Duterte's rivals throw in towel in Filipino presidential vote
THE camp of Davao mayor Rodrigo Duterte mentioned again yesterday their leader's proposal of a new federal system to devolve power from Manila to long-neglected regions, following confirmation that he will be the Philippines' next president, reported the local media.
He has unquestionably won the presidency in Monday's vote after Liberal Party candidate Manuel Roxas, his closest contender, conceded defeat yesterday, reported the Update Philippines news website.
Earlier, Senator Grace Poe, who was placed third in the vote count, had also thrown in the towel.
It is not clear when Mr Duterte's victory will be officially declared but he is expected to take office on June 30.
His spokesman Peter Lavina yesterday reiterated in Da-vao the leader's plan to change the country's current centralised system to one with power devolved to the provinces and parliament.
Mr Duterte plans to have the new federal republic ushered in by 2022, when he completes his term.
To get there, there will be consultations first with the people, followed by a plebiscite for the new constitution, and then preparation for the transition, in the next six years, according to the camp.
Mr Duterte, who is in his seventh term as Davao's mayor, is known to detest the current system where "Manila gets everything" and "regions have to beg in the capital".

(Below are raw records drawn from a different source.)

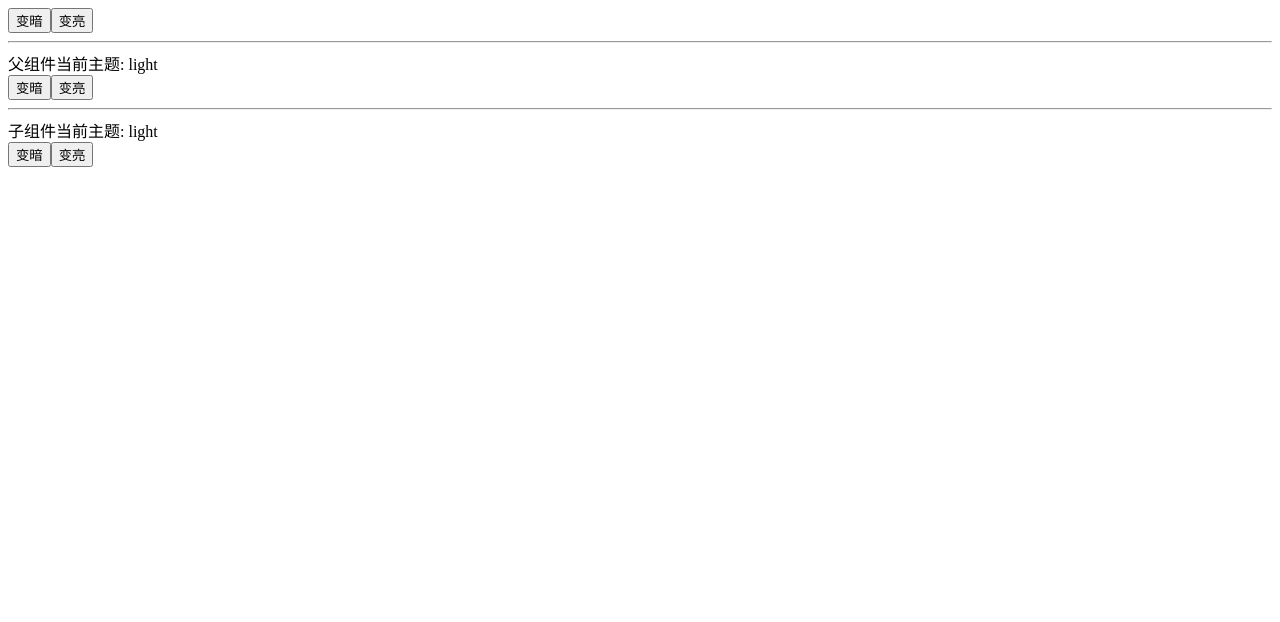
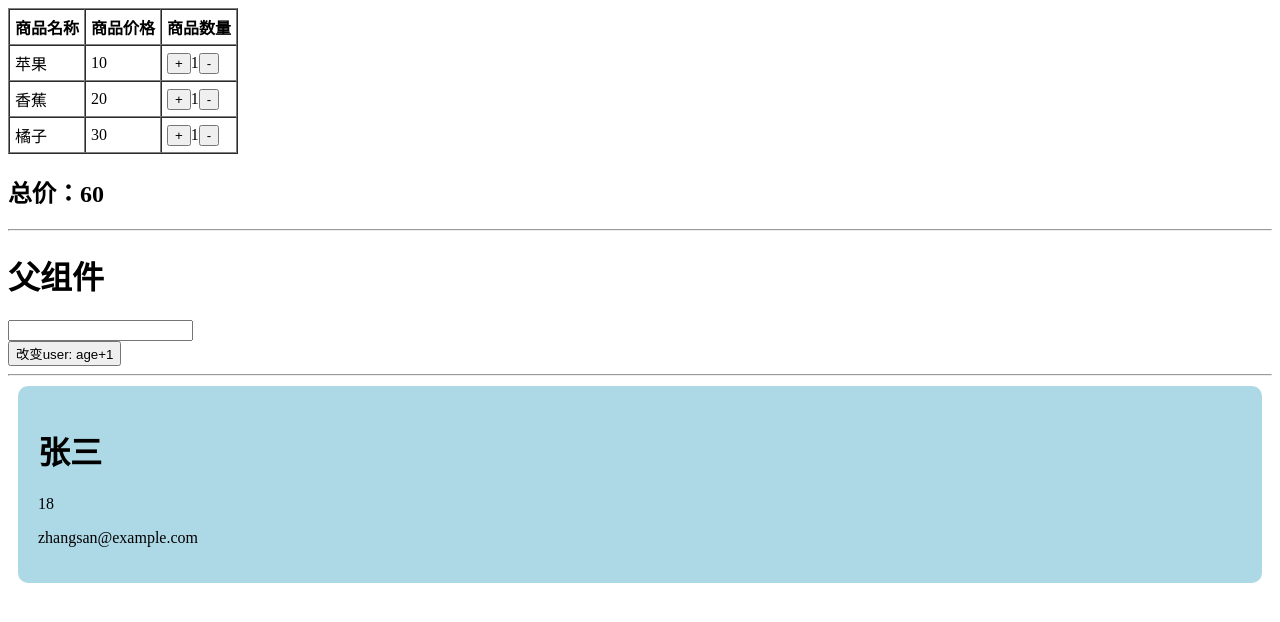
Before and after one commit to linyerun/react-learning, a React (Vite) app in the folder react-demo02-hooks/: page / in a window 1280 px wide. Shown: the top 622 px of the page. Built offline with nearby package versions, Linux system fonts and the light colour scheme.

Commit message:
hooks: useMemo、memo使用教程

```diff
--- /dev/null
+++ b/react-demo02-hooks/src/AppUseMemo.tsx
@@ -0,0 +1,148 @@
+import { useMemo, useState, memo } from "react";
+
+/**
+ * useMemo的执行时机
+
+
+render 阶段：
+  执行组件函数体 → 按顺序执行 hooks → useMemo factory（deps 变时）(同步)
+    ↓
+commit 阶段：
+  mutation（更新 DOM）→ layout（useLayoutEffect(同步) / useImperativeHandle(同步)）
+    ↓
+paint
+    ↓
+passive（useEffect(异步)）
+
+ * useMemo的使用
+ *
+ * 入参
+ *    1.回调函数:Function：返回需要缓存的值
+ *    2.依赖项:Array：依赖项发生变化时，回调函数会重新执行(执行时机跟useEffect类似)
+ *      - 如果依赖项是个空数组，那么 useMemo 的回调函数只会执行一次
+ * 返回值
+ *    1.返回需要缓存的值(返回之后就不是函数了)
+ *    2.指定依赖项，当依赖项发生变化时，useMemo的回调函数会执行
+* */
+
+interface User {
+  name: string;
+  age: number;
+  email: string;
+}
+
+interface CardProps {
+  user: User;
+}
+
+// 当我们使用 memo 缓存后，只有 user 发生变化时，组件才会重新渲染。
+const Card = memo<CardProps>(function ({ user }) {
+  console.log("Card render"); // 每次父组件的 state 发生变化，子组件都会重新渲染
+  const styles = {
+    backgroundColor: "lightblue",
+    padding: "20px",
+    borderRadius: "10px",
+    margin: "10px",
+  };
+  return (
+    <div style={styles}>
+      <h1>{user.name}</h1>
+      <p>{user.age}</p>
+      <p>{user.email}</p>
+    </div>
+  );
+});
+
+// 如果没有memo,每次父组件重新渲染时这个子组件也被重新渲染,尽管它里面的内容没发生变化
+/*const Card = function ({ user }: CardProps) {
+  console.log("Card render"); // 每次父组件的 state 发生变化，子组件都会重新渲染
+  const styles = {
+    backgroundColor: "lightblue",
+    padding: "20px",
+    borderRadius: "10px",
+    margin: "10px",
+  };
+  return (
+    <div style={styles}>
+      <h1>{user.name}</h1>
+      <p>{user.age}</p>
+      <p>{user.email}</p>
+    </div>
+  );
+};*/
+
+function AppUseMemo() {
+  const [user, setUser] = useState<User>({
+    name: "张三",
+    age: 18,
+    email: "zhangsan@example.com",
+  });
+  const [search, setSearch] = useState("");
+
+  const [goods, setGoods] = useState([
+    { id: 1, name: "苹果", price: 10, count: 1 },
+    { id: 2, name: "香蕉", price: 20, count: 1 },
+    { id: 3, name: "橘子", price: 30, count: 1 },
+  ]);
+  const handleAdd = (id: number) => {
+    setGoods(
+      goods.map((item) =>
+        item.id === id ? { ...item, count: item.count + 1 } : item,
+      ),
+    );
+  };
+  const handleSub = (id: number) => {
+    setGoods(
+      goods.map((item) =>
+        item.id === id && item.count > 1
+          ? { ...item, count: item.count - 1 }
+          : item,
+      ),
+    );
+  };
+
+  // goods发生变化时触发回调函数
+  const total = useMemo(() => {
+    return goods.reduce((total, item) => total + item.price * item.count, 0);
+  }, [goods]);
+
+  return (
+    <div>
+      <table border={1} cellPadding={5} cellSpacing={0}>
+        <thead>
+          <tr>
+            <th>商品名称</th>
+            <th>商品价格</th>
+            <th>商品数量</th>
+          </tr>
+        </thead>
+        <tbody>
+          {goods.map((item) => (
+            <tr key={item.id}>
+              <td>{item.name}</td>
+              <td>{item.price * item.count}</td>
+              <td>
+                <button onClick={() => handleAdd(item.id)}>+</button>
+                <span>{item.count}</span>
+                <button onClick={() => handleSub(item.id)}>-</button>
+              </td>
+            </tr>
+          ))}
+        </tbody>
+      </table>
+      <h2>总价：{total}</h2>
+      <hr />
+      <h1>父组件</h1>
+      <input value={search} onChange={(e) => setSearch(e.target.value)} />
+      <div>
+        <button onClick={() => setUser({ ...user, age: user.age + 1 })}>
+          改变user: age+1
+        </button>
+      </div>
+      <hr />
+      <Card user={user} />
+    </div>
+  );
+}
+
+export default AppUseMemo;
--- a/react-demo02-hooks/src/main.tsx
+++ b/react-demo02-hooks/src/main.tsx
@@ -11,7 +11,8 @@ import "./index.css";
 // import AppUseLayoutEffect from "@/AppUseLayoutEffect.tsx";
 // import AppUseRef from "@/AppUseRef.tsx";
 // import AppUseImperativeHandle from "@/AppUseImperativeHandle.tsx";
-import AppUseContext from "@/AppUseContext.tsx";
+// import AppUseContext from "@/AppUseContext.tsx";
+import AppUseMemo from "@/AppUseMemo.tsx";
 
 createRoot(document.getElementById("root")!).render(
   <StrictMode>
@@ -25,6 +26,7 @@ createRoot(document.getElementById("root")!).render(
     {/*<AppUseLayoutEffect />*/}
     {/*<AppUseRef />*/}
     {/*<AppUseImperativeHandle />*/}
-    <AppUseContext />
+    {/*<AppUseContext />*/}
+    <AppUseMemo />
   </StrictMode>,
 );
```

According to the Pilipino Star Ngayon, many voters were also "mesmerised" by Mr Duterte's vow that he would stamp out crime in the country, just like he had done in Davao.
He has spoken of killing the kidnappers, drug dealers and thieves, presumably by using extrajudicial death squads, and vowed no submission to the parliament should it impede his strong-arm rule.

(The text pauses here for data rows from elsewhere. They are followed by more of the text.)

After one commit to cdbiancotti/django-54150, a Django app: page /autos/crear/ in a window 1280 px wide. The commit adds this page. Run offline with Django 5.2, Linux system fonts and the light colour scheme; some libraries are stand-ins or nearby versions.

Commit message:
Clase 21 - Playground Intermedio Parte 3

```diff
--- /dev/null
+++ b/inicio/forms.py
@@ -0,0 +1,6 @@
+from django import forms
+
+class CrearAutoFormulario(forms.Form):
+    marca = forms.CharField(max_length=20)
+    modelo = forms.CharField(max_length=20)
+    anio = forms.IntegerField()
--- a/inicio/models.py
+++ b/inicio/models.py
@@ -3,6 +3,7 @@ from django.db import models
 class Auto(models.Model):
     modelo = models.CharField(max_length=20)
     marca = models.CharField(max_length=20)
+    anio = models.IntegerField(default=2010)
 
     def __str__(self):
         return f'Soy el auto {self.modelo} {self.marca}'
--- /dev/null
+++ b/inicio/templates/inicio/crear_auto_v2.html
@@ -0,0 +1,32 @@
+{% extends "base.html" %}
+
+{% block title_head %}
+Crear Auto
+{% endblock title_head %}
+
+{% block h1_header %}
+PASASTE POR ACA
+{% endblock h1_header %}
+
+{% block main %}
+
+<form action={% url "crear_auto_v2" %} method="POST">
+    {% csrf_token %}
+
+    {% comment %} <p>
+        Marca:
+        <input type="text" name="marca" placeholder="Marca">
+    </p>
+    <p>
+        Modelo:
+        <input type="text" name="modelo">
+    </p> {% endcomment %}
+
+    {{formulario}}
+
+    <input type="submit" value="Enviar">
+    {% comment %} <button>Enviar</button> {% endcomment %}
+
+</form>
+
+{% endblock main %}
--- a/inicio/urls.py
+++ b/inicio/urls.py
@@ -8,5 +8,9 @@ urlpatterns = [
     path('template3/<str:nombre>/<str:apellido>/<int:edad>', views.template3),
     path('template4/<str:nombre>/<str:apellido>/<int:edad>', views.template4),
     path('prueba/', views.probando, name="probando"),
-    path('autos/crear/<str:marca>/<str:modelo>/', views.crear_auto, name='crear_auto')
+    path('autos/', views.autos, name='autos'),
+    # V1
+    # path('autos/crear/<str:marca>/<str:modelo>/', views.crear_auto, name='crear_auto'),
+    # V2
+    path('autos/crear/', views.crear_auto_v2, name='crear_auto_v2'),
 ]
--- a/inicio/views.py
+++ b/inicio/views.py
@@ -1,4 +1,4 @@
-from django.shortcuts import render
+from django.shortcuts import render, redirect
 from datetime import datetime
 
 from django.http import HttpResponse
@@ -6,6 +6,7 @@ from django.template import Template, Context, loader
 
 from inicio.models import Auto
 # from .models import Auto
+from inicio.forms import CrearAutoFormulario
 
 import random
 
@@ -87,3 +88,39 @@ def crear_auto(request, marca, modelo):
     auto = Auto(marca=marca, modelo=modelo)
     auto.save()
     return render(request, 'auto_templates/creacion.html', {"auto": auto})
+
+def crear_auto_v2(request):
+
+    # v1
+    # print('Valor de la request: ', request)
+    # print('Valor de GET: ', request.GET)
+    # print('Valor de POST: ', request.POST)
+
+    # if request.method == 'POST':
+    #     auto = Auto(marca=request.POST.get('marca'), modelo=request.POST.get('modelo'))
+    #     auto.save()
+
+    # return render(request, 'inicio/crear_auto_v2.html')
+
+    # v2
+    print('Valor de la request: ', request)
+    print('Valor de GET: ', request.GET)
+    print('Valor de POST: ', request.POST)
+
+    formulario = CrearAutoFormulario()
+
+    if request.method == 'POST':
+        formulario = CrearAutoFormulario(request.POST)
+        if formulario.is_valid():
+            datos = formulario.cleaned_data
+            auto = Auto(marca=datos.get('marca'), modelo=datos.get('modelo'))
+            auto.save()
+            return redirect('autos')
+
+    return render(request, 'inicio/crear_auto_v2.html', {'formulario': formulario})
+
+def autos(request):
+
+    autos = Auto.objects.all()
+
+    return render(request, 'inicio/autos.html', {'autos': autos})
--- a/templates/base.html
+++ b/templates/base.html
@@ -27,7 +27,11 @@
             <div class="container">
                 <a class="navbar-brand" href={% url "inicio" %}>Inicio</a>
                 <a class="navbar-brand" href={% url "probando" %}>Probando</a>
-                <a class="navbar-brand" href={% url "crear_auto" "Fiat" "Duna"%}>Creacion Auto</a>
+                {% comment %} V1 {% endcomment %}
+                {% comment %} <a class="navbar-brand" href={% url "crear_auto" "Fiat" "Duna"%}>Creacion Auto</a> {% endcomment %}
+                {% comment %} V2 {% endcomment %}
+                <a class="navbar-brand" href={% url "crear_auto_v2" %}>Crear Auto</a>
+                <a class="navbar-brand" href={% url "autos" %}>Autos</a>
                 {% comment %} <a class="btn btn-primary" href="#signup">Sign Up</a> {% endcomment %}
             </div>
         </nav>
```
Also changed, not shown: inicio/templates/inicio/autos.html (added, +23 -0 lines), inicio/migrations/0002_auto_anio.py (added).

Some presidential candidates have warned that Mr Duterte might repeat the dictatorship of former president Ferdinand Marcos, who was overthrown in a People Power revolution in 1986.
Mr Lavina also said Mr Duterte would seek peace agreements with the Moro National Liberal Front and other secessionist groups in the southern islands, which President Benigno Aquino has been trying to quell with military force.

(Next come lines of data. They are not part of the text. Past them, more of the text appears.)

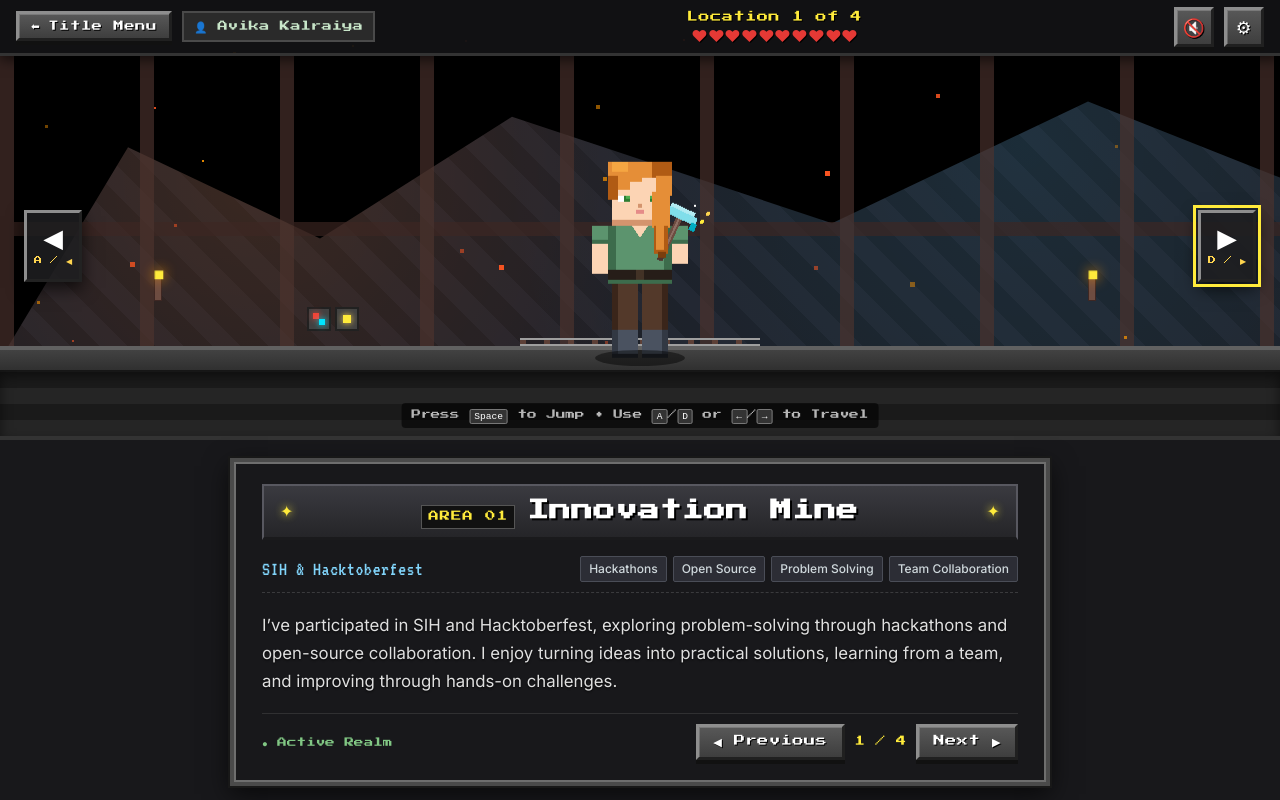
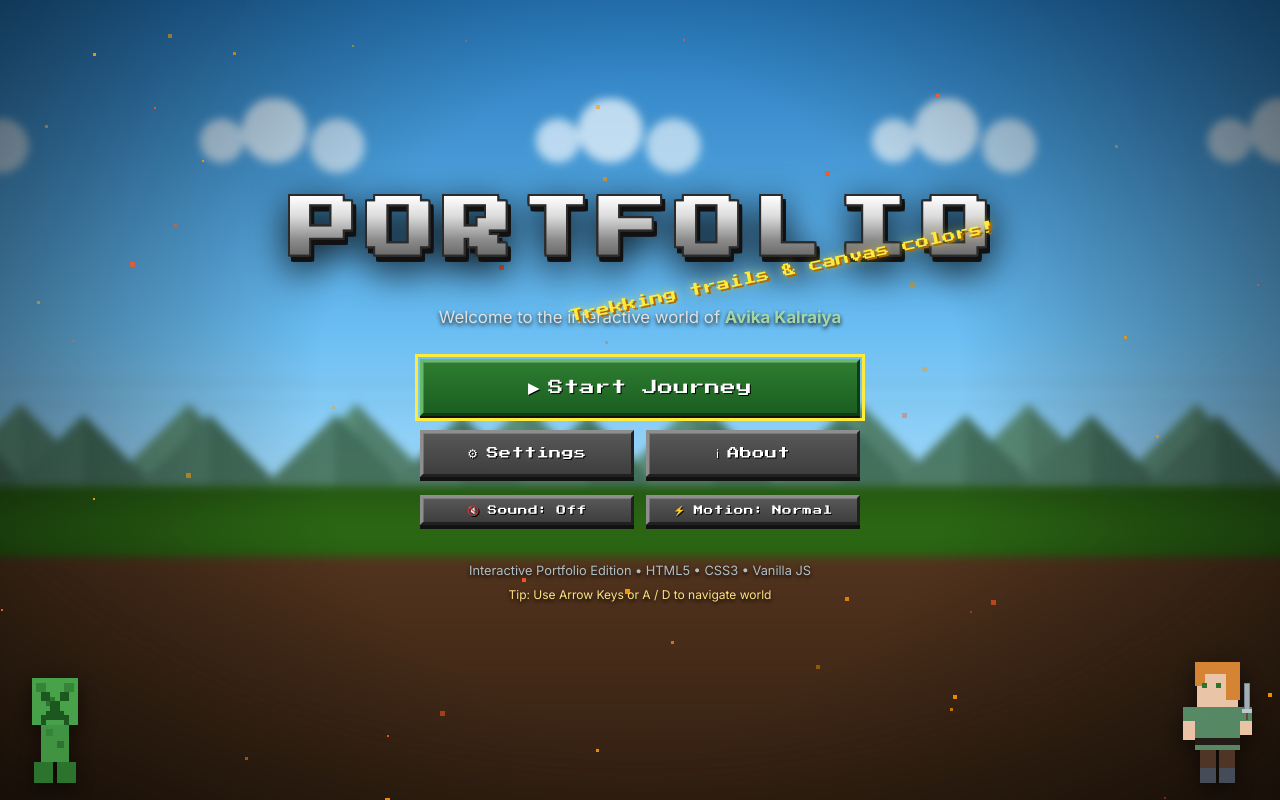
Before and after one commit to Avika2623/Portfolio-, a plain HTML site: page index.html in a window 1280 px wide. Drawn offline with Linux system fonts and the light colour scheme.

Commit message:
Configure portfolio to open directly from the Title Screen on link load

```diff
--- a/index.html
+++ b/index.html
@@ -18,10 +18,10 @@
   <canvas id="ambient-particles" aria-hidden="true"></canvas>
 
   <!-- =========================================================================
-       1. TITLE SCREEN (Accessible via "Title Menu" button in HUD)
+       1. TITLE SCREEN
        Recreates the feel of the block-building game main menu
        ========================================================================= -->
-  <section id="title-screen" class="screen" aria-label="Portfolio Main Menu" hidden style="display: none;">
+  <section id="title-screen" class="screen active" aria-label="Portfolio Main Menu">
     <!-- Panorama background with blurred blocky landscape & floating clouds -->
     <div class="panorama-bg" aria-hidden="true">
       <div class="sky-gradient"></div>
@@ -150,14 +150,14 @@
 
   <!-- =========================================================================
        2. EXPLORE SCREEN (PORTFOLIO WORLD)
-       Starts directly here! Interactive blocky environment & character
+       Opened via "Start Journey" button or keyboard navigation
        ========================================================================= -->
-  <main id="explore-screen" class="screen active" aria-label="Explore Portfolio World" style="display: flex;">
+  <main id="explore-screen" class="screen" aria-label="Explore Portfolio World" hidden style="display: none;">
 
     <!-- Top HUD Navigation Bar -->
     <header class="hud-top">
       <div class="hud-left">
-        <button id="btn-return-menu" class="game-btn game-btn-hud" type="button" onclick="showTitleScreen()" title="Return to Title Screen (Esc)">
+        <button id="btn-return-menu" class="game-btn game-btn-hud" type="button" onclick="showTitleScreen(true)" title="Return to Title Screen (Esc)">
           <span class="btn-icon">⬅</span>
           <span class="btn-text">Title Menu</span>
         </button>
--- a/script.js
+++ b/script.js
@@ -107,7 +107,7 @@ const PORTFOLIO_DATA = {
    2. APPLICATION STATE
    ========================================================================== */
 const state = {
-  currentScreen: "explore", // Starts directly in the interactive portfolio world!
+  currentScreen: "title", // Opens from the Title Screen by default
   currentLocationIndex: 0,
   isJumping: false,
   soundEnabled: false,
@@ -935,14 +935,16 @@ function showExploreScreen(playSound = true) {
   }, 50);
 }
 
-function showTitleScreen() {
+function showTitleScreen(playClick = false) {
   const titleScreen = document.getElementById("title-screen");
   const exploreScreen = document.getElementById("explore-screen");
 
-  try {
-    soundFX.playClick();
-  } catch (e) {
-    console.warn("Sound error:", e);
+  if (playClick) {
+    try {
+      soundFX.playClick();
+    } catch (e) {
+      console.warn("Sound error:", e);
+    }
   }
 
   if (exploreScreen) {
@@ -1282,11 +1284,11 @@ function initApp() {
   // 5. Initialize All Event Listeners
   initEventListeners();
 
-  // 6. Start DIRECTLY from the interactive portfolio world!
-  if (window.location.hash === "#menu") {
+  // 6. Open from the Title Screen by default (or directly to explore if #explore is in URL)
+  if (window.location.hash === "#explore") {
+    showExploreScreen(false);
+  } else {
     showTitleScreen();
-  } else {
-    showExploreScreen(false);
   }
 }
 
```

Mr Duterte is likely to seek a suspension of disputes with Beijing over South China Sea islands.
"I would say to China, do not claim anything here - and I will not insist also that it is ours," Mr Duterte told reporters on Monday.
He added that he would call for multilateral talks on the South China Sea that includes the United States and Japan, as well as China and other rival claimants.
Meanwhile, he had told online news website Rappler that he will consider raising the 40 per cent foreign ownership limit in certain industries to win over investors.
He also pledged to work with countries in the region to boost trade.